Sex & Relationships
A major bank is warning Australians to remain vigilant against scammers this Valentine’s Day after an estimated $21.4 million was lost to romance scams last year.
The day designated for lovers – February 14 this year – has been known to attract sophisticated scammers who target vulnerable people and attempt to extract money under the false pretense of connection.
National Australia Bank security awareness manager Laura Hartley said the bank wanted to help educate customers on some of the most common scams to help them avoid falling victim.
“With the increase in romance scams last year, we’re working hard to better educate our customers, colleagues and community to recognize the red flags,” she said.
“These scams can have a devastating impact – both financial and emotional – and we see people of all ages, genders and demographics targeted.”
There were three main tactics criminals used to connect with people looking for love, friendship or a casual fling online, Hartley said.
The traditional approach: Criminals try to steal the victim’s heart by gaining their trust and then asking, pressuring or persuading them to send money.
Romance baiting: Criminals initiate friendship via text or messaging apps and encourage victims to “invest” in cryptocurrency, shares, term deposits or foreign currency exchanges.
Sexual extortion: Criminals get the victim to send compromising or sexual images, or claim they are already in possession of them.

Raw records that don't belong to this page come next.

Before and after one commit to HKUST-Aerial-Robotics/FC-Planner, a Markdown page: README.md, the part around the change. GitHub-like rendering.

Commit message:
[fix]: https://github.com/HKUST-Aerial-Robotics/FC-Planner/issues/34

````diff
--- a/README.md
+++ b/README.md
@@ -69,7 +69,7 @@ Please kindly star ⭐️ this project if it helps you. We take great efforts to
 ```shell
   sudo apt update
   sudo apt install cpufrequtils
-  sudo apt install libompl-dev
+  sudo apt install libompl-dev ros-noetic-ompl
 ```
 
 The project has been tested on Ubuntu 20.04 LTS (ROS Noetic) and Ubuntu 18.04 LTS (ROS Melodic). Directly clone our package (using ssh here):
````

In both variations, the criminals demand payment in exchange for not sharing the images.
In the coming weeks, NAB will introduce payment alerts to its digital banking platforms to help customers spot potential romance scam red flags.
Hartley said while many long and successful relationships started online, it was vital that Australians knew how to recognise a potential partner from a scammer.

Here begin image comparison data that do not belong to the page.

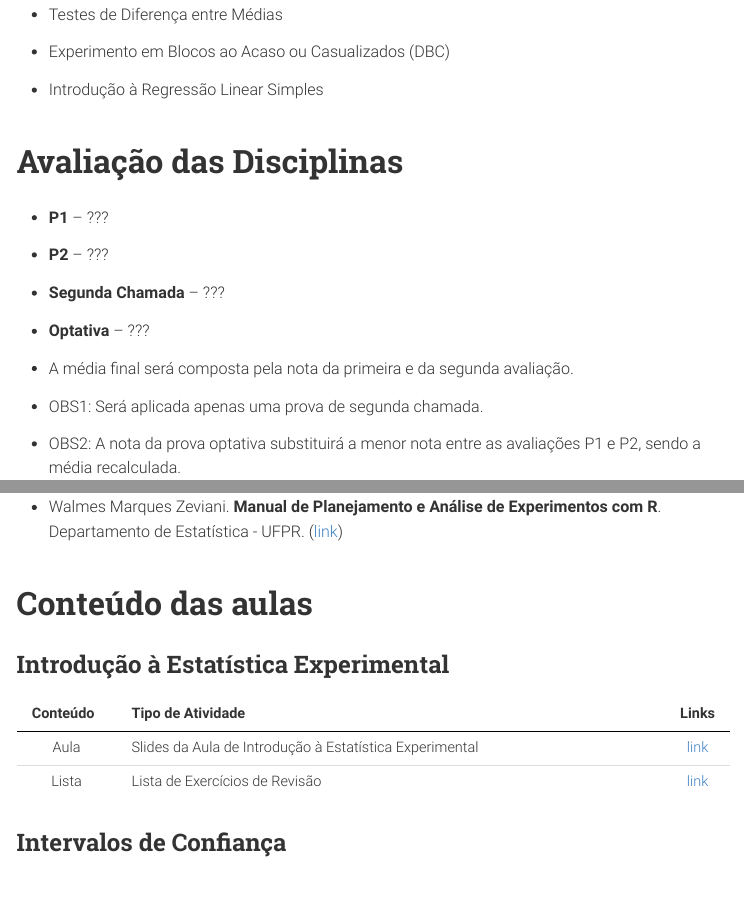
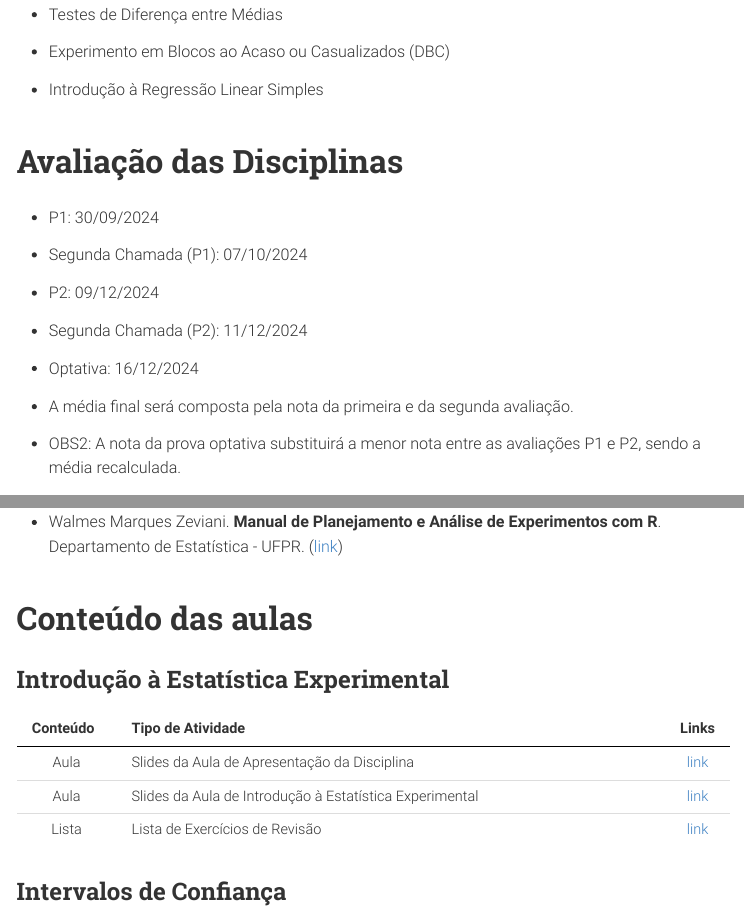
Before and after one commit to wtassinari/Estatistica_Experimental, an R Markdown document (index.Rmd): the page in a window 1100 px wide, from 2230 px down, and a second part further down, joined at a grey line. The pictures show the output file index.html that the author committed with the source, opened offline; menus at the side of the page are left out.

Commit message:
Add files via upload

```diff
--- a/index.Rmd
+++ b/index.Rmd
@@ -174,27 +174,29 @@
 
 # Avaliação das Disciplinas
 
-- **P1** – ???
+- P1: 30/09/2024
 
 \vspace{0.3mm}
 
-- **P2** – ???
+- Segunda Chamada (P1): 07/10/2024
 
 \vspace{0.3mm}
 
-- **Segunda Chamada** – ???
+- P2: 09/12/2024
 
 \vspace{0.3mm}
 
-- **Optativa** – ???
+- Segunda Chamada (P2): 11/12/2024
 
 \vspace{0.3mm}
 
-- A média final será composta pela nota da primeira e da segunda avaliação.
+- Optativa: 16/12/2024
 
 \vspace{0.3mm}
 
-- OBS1: Será aplicada apenas uma prova de segunda chamada.
+
+- A média final será composta pela nota da primeira e da segunda avaliação.
+
 
 \vspace{0.3mm}
 
@@ -325,6 +327,7 @@
 
 | Conteúdo  |       Tipo de Atividade                                       | Links|
 | :---------: | ------------------------------------------------------------ | :----: |
+| Aula | Slides da Aula de Apresentação da Disciplina  |  [link](https://drive.google.com/file/d/1ydm-gGHIObZ_PA1b1bN76hMZvS2dfGWW/view?usp=sharing)  |
 | Aula | Slides da Aula de Introdução à Estatística Experimental  |  [link](https://drive.google.com/file/d/1R5C60sP8487Zr7b1RZa3-mdafecPgggW/view?usp=sharing)  |
 | Lista | Lista de Exercícios de Revisão  |  [link](https://drive.google.com/file/d/1-miOWfNkhyS5nF6jEtghc3YnmjzSfESN/view?usp=sharing)  |
 <!-- | Tabela | Tabela da Distribuição F  |  [link](https://drive.google.com/file/d/18ohSefWPh0qumBWPGUya0Td5pZSky1Jw/view?usp=sharing)  | -->
```
Also changed, not shown: index.html.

“Someone you haven’t met in person asking for money – often with an emotional reason why – is the biggest red flag,” she said.
“Another red flag is someone instructing you to accept a money transfer and then transfer those funds to another account.”
A 65-year-old customer recently came into a Sydney NAB branch wanting to transfer more than $650,000 across three accounts for his “fiancee,” who was later revealed to be a scammer.
“The banker recognized the red flags, asked questions about the size and purpose of the transfer and it stopped the scam in its tracks,” Hartley said.
“It turned out the customer had never met his fiancee of several months and didn’t know who he was transferring the money to.”
Spotting a scammer from a potential partner
Red flag – The person is reluctant to video chat and makes excuses about why their webcam isn’t working.
Tips – Ask why and look at the quality of any images or videos you’re sent. Criminals don’t want you to see what they really look like and the video quality is likely to appear distorted. Do a reverse image search on any images they send you to see if they are being used by other people or have been reported as a scam.
Red flag – The person asks for money for medical, travel or business emergencies.
Tips – Do not send any money. Stop all contact immediately and report what’s happened to your bank and the platform where you met the person.
Red flag – The person can’t meet in person, often working overseas for a government, army or an aid organization, and there are inconsistencies with what they tell you. For example, “I’m born in America” but then they have poor English in messages.
Tips – Remain skeptical and vigilant. Tell family and friends about the relationship. Ask questions of the person and do name searches on search engines like Google or TinEye.
Red flag – The person asks you to have money transferred to your account and then you transfer it on to them or another person.
Tip – Do not accept or transfer any money. It is known as money muling and is illegal. Stop all contact and contact your bank.
Red flag – Early on, the person pushes to move the conversation to text messages or email.
Tip – Keep conversations happening in dating apps and websites. These companies have more potential to help if the conversations happen on their platforms compared to private channels.